- **Input for this task**:
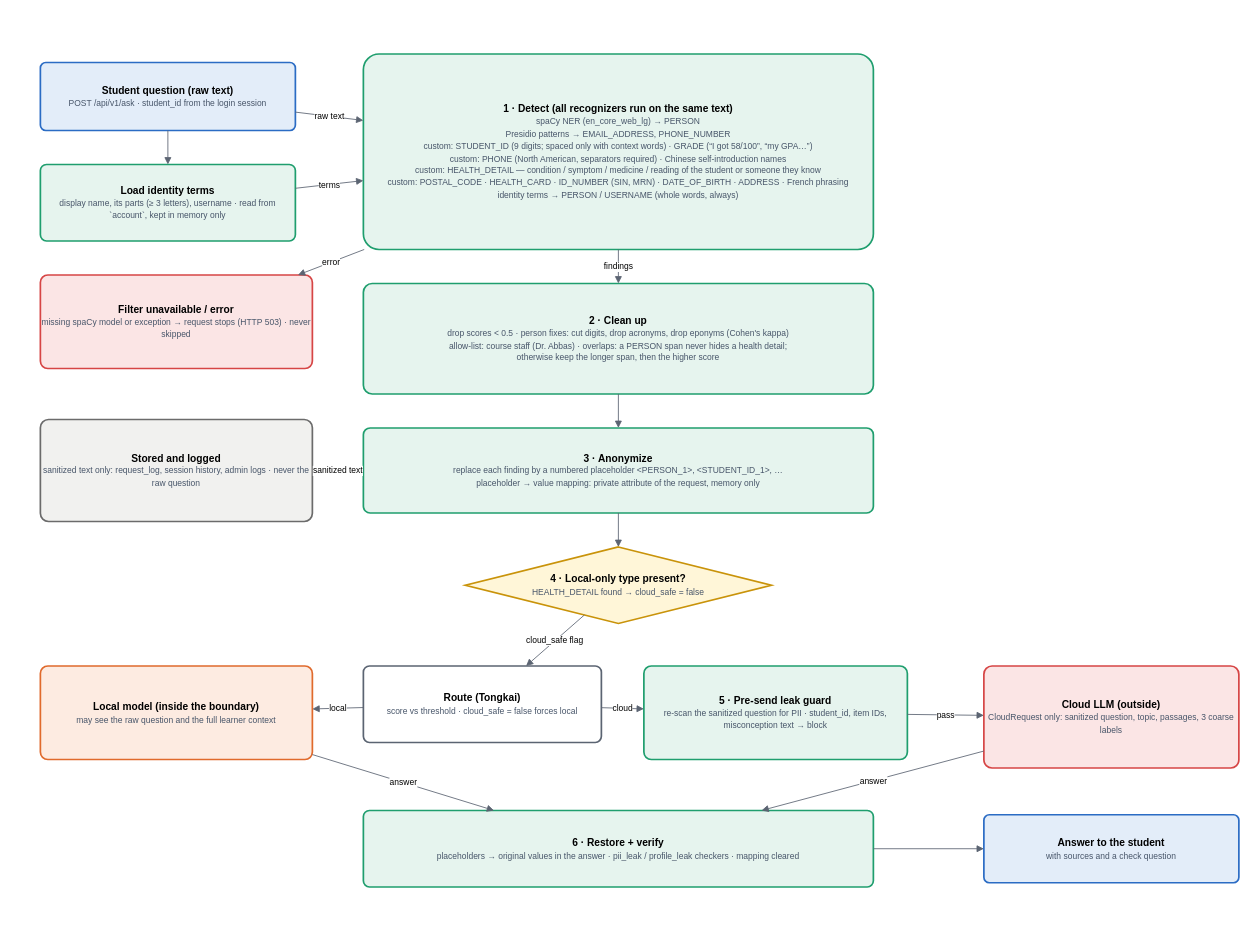
Earlier version of the draw.io diagram docs/diagrams/privacy-filter.drawio (PXzy98/Hybrid-AI-Tutor). Source tidied: cells renumbered, new cells numbered last; positions are measured from the earlier drawing's top-left corner, leaving out a move shared by most shapes. Both pictures are drawn from the tidied source at 85%, with x=0, y=0 at pixel (40, 54).
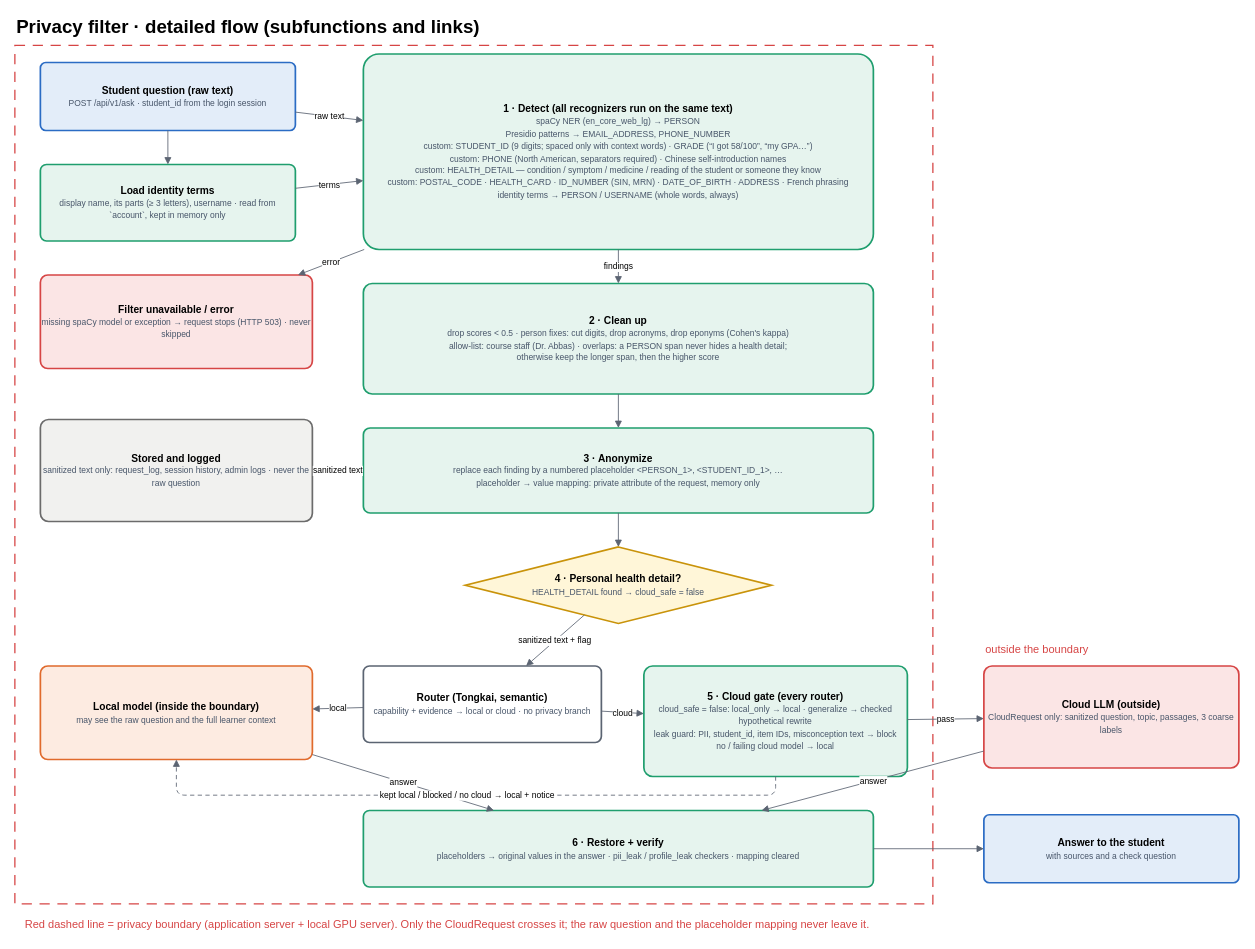
Above is the later version.

The change refers to these unchanged cells:
```xml
<mxCell id="11" value="&lt;b&gt;Local model (inside the boundary)&lt;/b&gt;&lt;br&gt;&lt;font style='font-size:10px' color='#475569'&gt;may see the raw question and the full learner context&lt;/font&gt;" style="rounded=1;arcSize=8;whiteSpace=wrap;html=1;fillColor=#fdebe1;strokeColor=#e06a2c;strokeWidth=2;fontSize=12;" parent="1" vertex="1">
  <mxGeometry y="720" width="320" height="110" as="geometry" />
</mxCell>
```

Change to the diagram source:
```diff
@@
+    <mxCell id="31" style="rounded=0;html=1;fillColor=none;strokeColor=#d64545;dashed=1;dashPattern=8 6;strokeWidth=1.5;" parent="1" vertex="1">
+      <mxGeometry x="-30" y="-10" width="1080" height="1010" as="geometry" />
+    </mxCell>
+    <mxCell id="32" value="&lt;b&gt;Privacy filter · detailed flow (subfunctions and links)&lt;/b&gt;" style="text;html=1;align=left;verticalAlign=middle;fontSize=22;" parent="1" vertex="1">
+      <mxGeometry x="-30" y="-46" width="900" height="30" as="geometry" />
+    </mxCell>
+    <mxCell id="33" value="outside the boundary" style="text;html=1;align=left;verticalAlign=middle;fontSize=13;fontColor=#d64545;" parent="1" vertex="1">
+      <mxGeometry x="1110" y="690" width="200" height="20" as="geometry" />
+    </mxCell>
+    <mxCell id="34" value="Red dashed line = privacy boundary (application server + local GPU server). Only the CloudRequest crosses it; the raw question and the placeholder mapping never leave it." style="text;html=1;align=left;verticalAlign=middle;fontSize=13;fontColor=#d64545;" parent="1" vertex="1">
+      <mxGeometry x="-20" y="1012" width="1400" height="24" as="geometry" />
+    </mxCell>
@@
-    <mxCell id="7" value="&lt;b&gt;4 · Local-only type present?&lt;/b&gt;&lt;br&gt;&lt;font style='font-size:10px' color='#475569'&gt;HEALTH_DETAIL found → cloud_safe = false&lt;/font&gt;" style="rhombus;whiteSpace=wrap;html=1;fillColor=#fff6d8;strokeColor=#c9930a;strokeWidth=2;fontSize=12;" parent="1" vertex="1">
+    <mxCell id="7" value="&lt;b&gt;4 · Personal health detail?&lt;/b&gt;&lt;br&gt;&lt;font style='font-size:10px' color='#475569'&gt;HEALTH_DETAIL found → cloud_safe = false&lt;/font&gt;" style="rhombus;whiteSpace=wrap;html=1;fillColor=#fff6d8;strokeColor=#c9930a;strokeWidth=2;fontSize=12;" parent="1" vertex="1">
       <mxGeometry x="500" y="580" width="360" height="90" as="geometry" />
     </mxCell>
@@
-    <mxCell id="10" value="&lt;b&gt;Route (Tongkai)&lt;/b&gt;&lt;br&gt;&lt;font style='font-size:10px' color='#475569'&gt;score vs threshold · cloud_safe = false forces local&lt;/font&gt;" style="rounded=1;arcSize=8;whiteSpace=wrap;html=1;fillColor=#ffffff;strokeColor=#5b6472;strokeWidth=2;fontSize=12;" parent="1" vertex="1">
+    <mxCell id="10" value="&lt;b&gt;Router (Tongkai, semantic)&lt;/b&gt;&lt;br&gt;&lt;font style='font-size:10px' color='#475569'&gt;capability + evidence → local or cloud · no privacy branch&lt;/font&gt;" style="rounded=1;arcSize=8;whiteSpace=wrap;html=1;fillColor=#ffffff;strokeColor=#5b6472;strokeWidth=2;fontSize=12;" parent="1" vertex="1">
       <mxGeometry x="380" y="720" width="280" height="90" as="geometry" />
     </mxCell>
@@
-    <mxCell id="12" value="&lt;b&gt;5 · Pre-send leak guard&lt;/b&gt;&lt;br&gt;&lt;font style='font-size:10px' color='#475569'&gt;re-scan the sanitized question for PII · student_id, item IDs, misconception text → block&lt;/font&gt;" style="rounded=1;arcSize=8;whiteSpace=wrap;html=1;fillColor=#e6f4ee;strokeColor=#1f9e6e;strokeWidth=2;fontSize=12;" parent="1" vertex="1">
-      <mxGeometry x="710" y="720" width="310" height="110" as="geometry" />
+    <mxCell id="12" value="&lt;b&gt;5 · Cloud gate (every router)&lt;/b&gt;&lt;br&gt;&lt;font style='font-size:10px' color='#475569'&gt;cloud_safe = false: local_only → local · generalize → checked hypothetical rewrite&lt;br&gt;leak guard: PII, student_id, item IDs, misconception text → block&lt;br&gt;no / failing cloud model → local&lt;/font&gt;" style="rounded=1;arcSize=8;whiteSpace=wrap;html=1;fillColor=#e6f4ee;strokeColor=#1f9e6e;strokeWidth=2;fontSize=12;" parent="1" vertex="1">
+      <mxGeometry x="710" y="720" width="310" height="130" as="geometry" />
     </mxCell>
@@
-    <mxCell id="24" value="cloud_safe flag" style="endArrow=block;html=1;strokeColor=#5b6472;fontSize=10;" parent="1" edge="1" source="7" target="10">
+    <mxCell id="24" value="sanitized text + flag" style="endArrow=block;html=1;strokeColor=#5b6472;fontSize=10;" parent="1" edge="1" source="7" target="10">
       <mxGeometry relative="1" as="geometry" />
     </mxCell>
@@
+    <mxCell id="35" value="kept local / blocked / no cloud → local + notice" style="endArrow=block;html=1;strokeColor=#5b6472;dashed=1;dashPattern=5 4;fontSize=10;exitX=0.5;exitY=1;exitDx=0;exitDy=0;entryX=0.5;entryY=1;entryDx=0;entryDy=0;labelBackgroundColor=#ffffff;" parent="1" edge="1" source="12" target="11">
+      <mxGeometry relative="1" as="geometry">
+        <Array as="points">
+          <mxPoint x="865" y="872" />
+          <mxPoint x="160" y="872" />
+        </Array>
+      </mxGeometry>
+    </mxCell>
```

- **Required work**: Copy out every line in the records where the word "relative" is found.

- **Response**:
       <mxGeometry relative="1" as="geometry" />
+      <mxGeometry relative="1" as="geometry">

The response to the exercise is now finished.